# EXERCISE DESCRIPTION
Check every line in the records below for the word "neighbour" and report how many have it, nothing more.

______________________________

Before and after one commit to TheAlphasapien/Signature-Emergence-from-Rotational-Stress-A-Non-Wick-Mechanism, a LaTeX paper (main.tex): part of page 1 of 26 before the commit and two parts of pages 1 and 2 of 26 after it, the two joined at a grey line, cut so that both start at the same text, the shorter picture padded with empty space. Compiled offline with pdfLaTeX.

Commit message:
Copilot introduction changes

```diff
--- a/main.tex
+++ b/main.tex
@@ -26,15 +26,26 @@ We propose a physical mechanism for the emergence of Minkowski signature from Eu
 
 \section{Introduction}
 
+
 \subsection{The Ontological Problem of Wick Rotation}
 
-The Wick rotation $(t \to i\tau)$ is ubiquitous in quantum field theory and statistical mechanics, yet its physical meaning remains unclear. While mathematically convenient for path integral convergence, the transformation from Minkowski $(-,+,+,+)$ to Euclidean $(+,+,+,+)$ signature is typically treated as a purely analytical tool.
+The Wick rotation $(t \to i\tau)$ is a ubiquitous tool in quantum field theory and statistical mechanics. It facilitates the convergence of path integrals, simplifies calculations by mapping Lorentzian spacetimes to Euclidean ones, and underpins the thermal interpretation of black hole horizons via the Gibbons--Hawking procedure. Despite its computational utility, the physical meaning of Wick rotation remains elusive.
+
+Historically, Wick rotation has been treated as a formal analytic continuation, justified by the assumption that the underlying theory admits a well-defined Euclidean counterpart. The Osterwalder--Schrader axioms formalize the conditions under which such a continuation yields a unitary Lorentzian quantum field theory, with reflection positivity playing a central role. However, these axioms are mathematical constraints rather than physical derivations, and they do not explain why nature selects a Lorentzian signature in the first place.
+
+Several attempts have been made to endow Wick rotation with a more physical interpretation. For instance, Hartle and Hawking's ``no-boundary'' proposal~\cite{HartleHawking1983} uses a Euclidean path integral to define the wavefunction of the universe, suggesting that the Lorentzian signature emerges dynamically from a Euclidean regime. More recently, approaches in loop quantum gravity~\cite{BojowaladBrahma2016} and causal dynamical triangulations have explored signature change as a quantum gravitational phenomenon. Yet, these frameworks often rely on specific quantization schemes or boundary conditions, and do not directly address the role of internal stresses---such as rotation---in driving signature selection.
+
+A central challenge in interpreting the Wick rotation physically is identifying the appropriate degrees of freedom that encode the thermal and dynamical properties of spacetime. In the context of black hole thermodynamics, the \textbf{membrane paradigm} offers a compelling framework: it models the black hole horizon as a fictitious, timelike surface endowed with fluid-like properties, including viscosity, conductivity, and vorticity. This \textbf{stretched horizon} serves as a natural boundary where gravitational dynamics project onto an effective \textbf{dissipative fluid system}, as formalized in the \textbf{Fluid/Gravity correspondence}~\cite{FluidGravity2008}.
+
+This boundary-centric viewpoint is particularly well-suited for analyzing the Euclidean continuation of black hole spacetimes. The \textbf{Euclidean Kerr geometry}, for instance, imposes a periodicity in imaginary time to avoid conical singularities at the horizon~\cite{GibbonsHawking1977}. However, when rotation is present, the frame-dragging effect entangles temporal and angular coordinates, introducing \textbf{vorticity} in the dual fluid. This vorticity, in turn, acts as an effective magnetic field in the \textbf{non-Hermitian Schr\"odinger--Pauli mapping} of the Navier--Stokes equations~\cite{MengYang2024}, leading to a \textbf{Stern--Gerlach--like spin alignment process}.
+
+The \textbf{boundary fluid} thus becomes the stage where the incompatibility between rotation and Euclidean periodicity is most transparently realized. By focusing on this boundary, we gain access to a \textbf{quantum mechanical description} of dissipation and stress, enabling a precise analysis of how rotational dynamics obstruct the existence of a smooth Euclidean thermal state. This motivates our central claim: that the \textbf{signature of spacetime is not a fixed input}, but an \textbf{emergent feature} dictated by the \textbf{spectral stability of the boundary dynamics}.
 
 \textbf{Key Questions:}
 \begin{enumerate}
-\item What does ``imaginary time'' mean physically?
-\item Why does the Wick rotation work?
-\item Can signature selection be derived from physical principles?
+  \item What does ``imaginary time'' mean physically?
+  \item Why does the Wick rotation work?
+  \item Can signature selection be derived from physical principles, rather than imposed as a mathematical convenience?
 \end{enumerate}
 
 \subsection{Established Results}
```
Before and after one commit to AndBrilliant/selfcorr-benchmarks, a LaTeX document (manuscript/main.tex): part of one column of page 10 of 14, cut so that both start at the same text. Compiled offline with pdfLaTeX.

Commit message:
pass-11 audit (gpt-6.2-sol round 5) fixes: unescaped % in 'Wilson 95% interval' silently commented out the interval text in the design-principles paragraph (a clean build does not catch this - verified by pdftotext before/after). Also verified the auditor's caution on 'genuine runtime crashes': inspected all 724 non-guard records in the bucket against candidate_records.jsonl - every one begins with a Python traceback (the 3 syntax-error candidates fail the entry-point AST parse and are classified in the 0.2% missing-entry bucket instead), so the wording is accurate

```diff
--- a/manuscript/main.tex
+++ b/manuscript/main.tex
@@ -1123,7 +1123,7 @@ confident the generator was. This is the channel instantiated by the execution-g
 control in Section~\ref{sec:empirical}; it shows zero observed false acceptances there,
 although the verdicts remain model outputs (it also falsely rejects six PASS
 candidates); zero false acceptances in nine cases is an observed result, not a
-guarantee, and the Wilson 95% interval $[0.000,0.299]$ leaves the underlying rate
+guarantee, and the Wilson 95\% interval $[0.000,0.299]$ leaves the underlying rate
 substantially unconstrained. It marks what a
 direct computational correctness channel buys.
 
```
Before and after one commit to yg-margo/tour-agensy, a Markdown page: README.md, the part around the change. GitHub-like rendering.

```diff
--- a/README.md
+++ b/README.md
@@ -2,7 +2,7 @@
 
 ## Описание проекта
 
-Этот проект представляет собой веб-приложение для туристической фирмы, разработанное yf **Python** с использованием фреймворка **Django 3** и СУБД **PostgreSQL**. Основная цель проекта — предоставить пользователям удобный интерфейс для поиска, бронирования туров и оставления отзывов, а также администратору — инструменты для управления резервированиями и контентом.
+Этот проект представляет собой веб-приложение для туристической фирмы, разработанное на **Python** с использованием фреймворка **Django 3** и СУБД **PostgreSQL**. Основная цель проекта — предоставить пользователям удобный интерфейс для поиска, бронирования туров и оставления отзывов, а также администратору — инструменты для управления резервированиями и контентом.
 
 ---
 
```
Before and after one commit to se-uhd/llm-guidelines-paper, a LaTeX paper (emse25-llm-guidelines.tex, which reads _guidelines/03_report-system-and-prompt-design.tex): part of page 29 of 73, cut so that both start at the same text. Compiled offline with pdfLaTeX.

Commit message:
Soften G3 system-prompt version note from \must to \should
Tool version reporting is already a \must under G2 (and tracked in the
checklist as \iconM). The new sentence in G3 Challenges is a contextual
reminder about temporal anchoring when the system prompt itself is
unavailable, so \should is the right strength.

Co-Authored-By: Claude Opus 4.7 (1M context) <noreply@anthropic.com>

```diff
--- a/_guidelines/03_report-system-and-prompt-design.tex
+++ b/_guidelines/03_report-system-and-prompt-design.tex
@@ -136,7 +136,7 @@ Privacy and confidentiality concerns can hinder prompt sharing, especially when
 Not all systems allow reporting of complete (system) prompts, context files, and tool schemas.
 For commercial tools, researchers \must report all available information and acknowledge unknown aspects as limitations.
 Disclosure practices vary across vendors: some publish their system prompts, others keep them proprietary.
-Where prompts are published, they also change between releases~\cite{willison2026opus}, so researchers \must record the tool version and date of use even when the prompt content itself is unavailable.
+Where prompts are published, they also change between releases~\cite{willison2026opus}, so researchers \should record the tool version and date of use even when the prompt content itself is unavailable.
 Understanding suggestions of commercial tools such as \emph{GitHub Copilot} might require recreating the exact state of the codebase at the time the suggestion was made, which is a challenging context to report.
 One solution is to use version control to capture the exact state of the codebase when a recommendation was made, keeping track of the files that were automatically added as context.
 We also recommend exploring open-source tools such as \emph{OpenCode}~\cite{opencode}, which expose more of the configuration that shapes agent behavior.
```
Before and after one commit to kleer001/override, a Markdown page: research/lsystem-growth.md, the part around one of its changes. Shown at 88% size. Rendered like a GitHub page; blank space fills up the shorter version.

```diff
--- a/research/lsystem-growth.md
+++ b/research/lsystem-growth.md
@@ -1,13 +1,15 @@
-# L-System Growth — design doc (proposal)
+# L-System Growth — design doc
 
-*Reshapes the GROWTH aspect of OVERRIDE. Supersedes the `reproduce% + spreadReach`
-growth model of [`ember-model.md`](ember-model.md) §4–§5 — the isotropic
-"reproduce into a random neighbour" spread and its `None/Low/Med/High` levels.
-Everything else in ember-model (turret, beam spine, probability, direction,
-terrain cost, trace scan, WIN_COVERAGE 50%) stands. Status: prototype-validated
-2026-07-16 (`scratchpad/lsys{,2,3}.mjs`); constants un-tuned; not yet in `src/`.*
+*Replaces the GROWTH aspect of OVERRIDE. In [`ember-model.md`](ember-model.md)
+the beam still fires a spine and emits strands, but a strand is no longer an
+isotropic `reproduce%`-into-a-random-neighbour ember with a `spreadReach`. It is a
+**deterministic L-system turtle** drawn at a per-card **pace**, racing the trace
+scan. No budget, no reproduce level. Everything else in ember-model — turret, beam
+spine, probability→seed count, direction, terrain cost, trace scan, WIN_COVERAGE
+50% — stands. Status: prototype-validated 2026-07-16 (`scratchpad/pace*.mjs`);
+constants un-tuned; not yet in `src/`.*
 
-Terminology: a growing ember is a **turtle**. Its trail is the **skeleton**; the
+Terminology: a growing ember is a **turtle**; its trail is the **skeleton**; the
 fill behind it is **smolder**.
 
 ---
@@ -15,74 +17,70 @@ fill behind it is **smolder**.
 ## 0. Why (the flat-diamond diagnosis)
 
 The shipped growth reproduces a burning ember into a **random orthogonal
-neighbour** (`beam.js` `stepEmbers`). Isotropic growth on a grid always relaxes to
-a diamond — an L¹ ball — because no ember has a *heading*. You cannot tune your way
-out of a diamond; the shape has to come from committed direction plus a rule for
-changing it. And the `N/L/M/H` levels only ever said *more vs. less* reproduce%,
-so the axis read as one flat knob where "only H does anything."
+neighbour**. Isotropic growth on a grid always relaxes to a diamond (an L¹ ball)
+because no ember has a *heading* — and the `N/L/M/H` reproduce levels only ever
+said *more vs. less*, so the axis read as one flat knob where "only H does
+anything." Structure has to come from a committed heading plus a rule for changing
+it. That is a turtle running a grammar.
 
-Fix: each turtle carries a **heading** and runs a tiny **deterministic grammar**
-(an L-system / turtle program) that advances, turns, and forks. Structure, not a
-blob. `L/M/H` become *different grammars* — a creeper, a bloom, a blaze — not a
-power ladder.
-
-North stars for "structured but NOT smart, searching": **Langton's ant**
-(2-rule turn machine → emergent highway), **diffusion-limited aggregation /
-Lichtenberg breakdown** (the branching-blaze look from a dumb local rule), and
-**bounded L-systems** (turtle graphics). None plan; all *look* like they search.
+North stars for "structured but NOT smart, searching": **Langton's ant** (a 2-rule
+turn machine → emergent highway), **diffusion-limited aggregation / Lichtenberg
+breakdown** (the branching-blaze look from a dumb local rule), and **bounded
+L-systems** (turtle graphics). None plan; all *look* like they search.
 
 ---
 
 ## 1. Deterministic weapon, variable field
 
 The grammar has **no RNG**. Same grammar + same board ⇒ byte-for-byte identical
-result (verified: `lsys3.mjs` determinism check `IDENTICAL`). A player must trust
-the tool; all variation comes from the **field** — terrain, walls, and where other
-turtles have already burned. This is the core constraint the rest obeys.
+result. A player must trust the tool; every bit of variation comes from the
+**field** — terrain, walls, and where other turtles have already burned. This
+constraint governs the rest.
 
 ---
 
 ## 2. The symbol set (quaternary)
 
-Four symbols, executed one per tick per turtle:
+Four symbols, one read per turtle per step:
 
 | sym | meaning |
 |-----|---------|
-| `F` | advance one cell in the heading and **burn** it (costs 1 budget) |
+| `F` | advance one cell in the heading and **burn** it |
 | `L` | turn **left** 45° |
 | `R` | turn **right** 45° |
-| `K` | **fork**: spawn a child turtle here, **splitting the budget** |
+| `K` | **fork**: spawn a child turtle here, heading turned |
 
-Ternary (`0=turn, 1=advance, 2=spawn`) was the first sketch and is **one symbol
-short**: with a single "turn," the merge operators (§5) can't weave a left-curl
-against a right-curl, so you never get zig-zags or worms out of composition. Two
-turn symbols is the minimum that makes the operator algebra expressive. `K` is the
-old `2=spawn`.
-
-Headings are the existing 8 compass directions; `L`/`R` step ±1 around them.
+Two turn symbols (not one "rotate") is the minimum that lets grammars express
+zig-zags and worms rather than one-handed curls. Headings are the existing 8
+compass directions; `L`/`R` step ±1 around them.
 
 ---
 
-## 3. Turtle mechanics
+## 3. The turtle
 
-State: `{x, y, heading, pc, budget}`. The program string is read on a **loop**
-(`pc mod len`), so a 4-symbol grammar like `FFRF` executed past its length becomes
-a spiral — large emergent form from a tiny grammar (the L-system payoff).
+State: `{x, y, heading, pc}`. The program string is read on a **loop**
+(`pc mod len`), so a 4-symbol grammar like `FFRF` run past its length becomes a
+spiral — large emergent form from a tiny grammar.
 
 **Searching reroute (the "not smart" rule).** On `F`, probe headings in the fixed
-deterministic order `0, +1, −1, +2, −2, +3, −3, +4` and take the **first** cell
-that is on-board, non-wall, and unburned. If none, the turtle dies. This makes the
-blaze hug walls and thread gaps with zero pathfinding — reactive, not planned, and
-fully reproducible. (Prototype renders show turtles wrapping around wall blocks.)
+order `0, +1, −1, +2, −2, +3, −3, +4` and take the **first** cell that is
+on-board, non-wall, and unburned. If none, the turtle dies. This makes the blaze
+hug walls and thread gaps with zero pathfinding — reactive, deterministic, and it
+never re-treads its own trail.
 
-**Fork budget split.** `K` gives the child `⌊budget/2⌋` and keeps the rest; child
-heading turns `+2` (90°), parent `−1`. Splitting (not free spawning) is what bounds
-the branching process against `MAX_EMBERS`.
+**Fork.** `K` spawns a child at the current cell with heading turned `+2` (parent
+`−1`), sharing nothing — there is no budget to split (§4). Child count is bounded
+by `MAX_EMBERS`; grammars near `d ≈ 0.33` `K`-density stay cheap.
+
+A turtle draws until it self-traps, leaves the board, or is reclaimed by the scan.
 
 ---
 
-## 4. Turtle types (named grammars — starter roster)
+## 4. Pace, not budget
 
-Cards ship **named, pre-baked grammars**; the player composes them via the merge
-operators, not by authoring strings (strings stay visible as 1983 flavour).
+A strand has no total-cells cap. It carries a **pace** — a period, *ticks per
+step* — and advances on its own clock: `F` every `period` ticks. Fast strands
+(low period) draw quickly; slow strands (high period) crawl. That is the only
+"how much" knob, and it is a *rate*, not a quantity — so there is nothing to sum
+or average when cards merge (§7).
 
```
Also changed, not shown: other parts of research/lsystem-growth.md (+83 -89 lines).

______________________________

# TASK RESULT
4